WORK INSTRUCTION:
Show all lines from the listing below that contain "data".

RECORDS FOR THIS TASK:
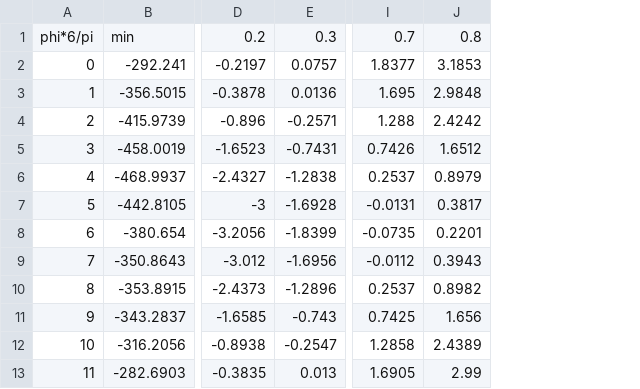
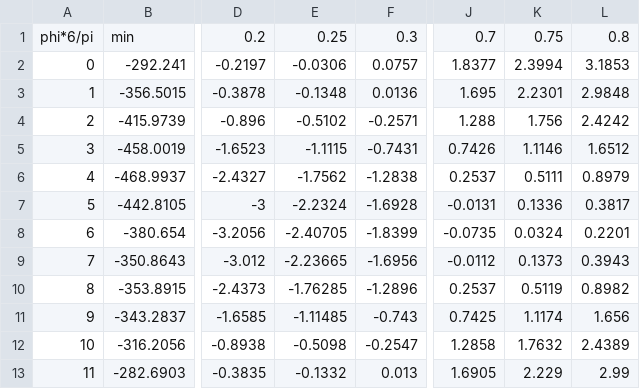
Before and after one commit to oshanker/oshanker, a CSV file: oldriemann/data/gzetaE28/percentileE28.csv, drawn as a sheet; only a part is shown, gaps mark what is left out; the diff names each change by its address in the sheet, - before the commit and + after, or states it on an @@ line.

```diff
--- a/oldriemann/data/gzetaE28/percentileE28.csv
+++ b/oldriemann/data/gzetaE28/percentileE28.csv
+column E, rows 1-13: 0.25 | -0.0306 | -0.1348 | -0.5102 | -1.1115 | -1.7562 | -2.2324 | -2.40705 | -2.23665 | -1.76285 | -1.11485 | -0.5098 | -0.1332
+column K, rows 1-13: 0.75 | 2.3994 | 2.2301 | 1.756 | 1.1146 | 0.5111 | 0.1336 | 0.0324 | 0.1373 | 0.5119 | 1.1174 | 1.7632 | 2.229
```
Also changed, not shown: oldriemann/data/gzetaE28/quantileFittedE28.csv, 2 other files.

ANSWER SPACE:
Before and after one commit to oshanker/oshanker, a CSV file: oldriemann/data/gzetaE28/percentileE28.csv, drawn as a sheet; only a part is shown, gaps mark what is left out; the diff names each change by its address in the sheet, - before the commit and + after, or states it on an @@ line.
--- a/oldriemann/data/gzetaE28/percentileE28.csv
+++ b/oldriemann/data/gzetaE28/percentileE28.csv
Also changed, not shown: oldriemann/data/gzetaE28/quantileFittedE28.csv, 2 other files.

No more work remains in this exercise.